**YOUR GOAL**
Your response must be made up of each line in the data below that contains the string "text".

┌────────

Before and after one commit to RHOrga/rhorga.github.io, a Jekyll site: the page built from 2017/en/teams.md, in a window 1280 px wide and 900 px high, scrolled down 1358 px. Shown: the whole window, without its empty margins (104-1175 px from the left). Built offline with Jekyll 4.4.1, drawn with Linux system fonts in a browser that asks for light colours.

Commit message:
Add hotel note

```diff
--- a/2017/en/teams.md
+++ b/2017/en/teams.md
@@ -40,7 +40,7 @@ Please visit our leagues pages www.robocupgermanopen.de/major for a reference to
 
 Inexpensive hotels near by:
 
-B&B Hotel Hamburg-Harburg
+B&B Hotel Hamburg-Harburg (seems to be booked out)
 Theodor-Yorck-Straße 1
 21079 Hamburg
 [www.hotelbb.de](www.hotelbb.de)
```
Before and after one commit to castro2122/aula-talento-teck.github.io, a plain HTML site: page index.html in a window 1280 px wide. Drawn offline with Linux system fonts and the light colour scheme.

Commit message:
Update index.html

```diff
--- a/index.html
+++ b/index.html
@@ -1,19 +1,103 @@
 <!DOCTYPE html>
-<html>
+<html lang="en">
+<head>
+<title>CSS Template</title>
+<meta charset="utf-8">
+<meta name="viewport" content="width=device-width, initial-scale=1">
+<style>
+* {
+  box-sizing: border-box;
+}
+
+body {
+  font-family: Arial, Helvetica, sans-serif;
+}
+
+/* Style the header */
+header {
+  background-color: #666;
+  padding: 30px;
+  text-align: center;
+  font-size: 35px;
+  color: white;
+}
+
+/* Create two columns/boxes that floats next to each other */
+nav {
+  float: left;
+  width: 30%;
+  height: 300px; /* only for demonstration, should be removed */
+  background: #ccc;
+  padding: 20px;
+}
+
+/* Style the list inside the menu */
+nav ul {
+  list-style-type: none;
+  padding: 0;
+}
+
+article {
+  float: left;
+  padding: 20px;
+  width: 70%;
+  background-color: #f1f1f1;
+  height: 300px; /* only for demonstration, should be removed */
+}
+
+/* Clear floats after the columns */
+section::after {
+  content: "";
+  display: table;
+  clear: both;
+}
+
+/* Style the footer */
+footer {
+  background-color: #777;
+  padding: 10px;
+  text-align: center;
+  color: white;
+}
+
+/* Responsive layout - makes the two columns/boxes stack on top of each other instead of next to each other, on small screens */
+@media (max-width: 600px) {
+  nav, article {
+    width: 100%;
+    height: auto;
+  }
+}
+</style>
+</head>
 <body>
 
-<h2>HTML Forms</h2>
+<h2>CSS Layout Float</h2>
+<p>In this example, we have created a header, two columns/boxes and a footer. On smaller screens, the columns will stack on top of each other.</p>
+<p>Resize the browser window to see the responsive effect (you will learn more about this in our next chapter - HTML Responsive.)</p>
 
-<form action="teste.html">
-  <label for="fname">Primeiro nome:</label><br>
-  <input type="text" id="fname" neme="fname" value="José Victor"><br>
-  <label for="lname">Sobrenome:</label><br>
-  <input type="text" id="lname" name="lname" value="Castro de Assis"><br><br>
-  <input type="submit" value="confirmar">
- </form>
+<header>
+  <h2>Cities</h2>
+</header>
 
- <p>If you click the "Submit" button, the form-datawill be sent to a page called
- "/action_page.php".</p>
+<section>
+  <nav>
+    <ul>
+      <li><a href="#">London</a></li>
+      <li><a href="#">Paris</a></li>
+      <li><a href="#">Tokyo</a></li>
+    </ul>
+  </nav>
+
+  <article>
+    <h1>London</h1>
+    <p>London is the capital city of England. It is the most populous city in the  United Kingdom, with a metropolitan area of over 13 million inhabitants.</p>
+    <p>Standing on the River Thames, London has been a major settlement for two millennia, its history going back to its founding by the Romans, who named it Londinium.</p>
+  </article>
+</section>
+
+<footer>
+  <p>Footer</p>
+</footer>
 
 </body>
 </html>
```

└────────

**WRITTEN ANSWER**
+  text-align: center;
+  text-align: center;
-  <input type="text" id="fname" neme="fname" value="José Victor"><br>
-  <input type="text" id="lname" name="lname" value="Castro de Assis"><br><br>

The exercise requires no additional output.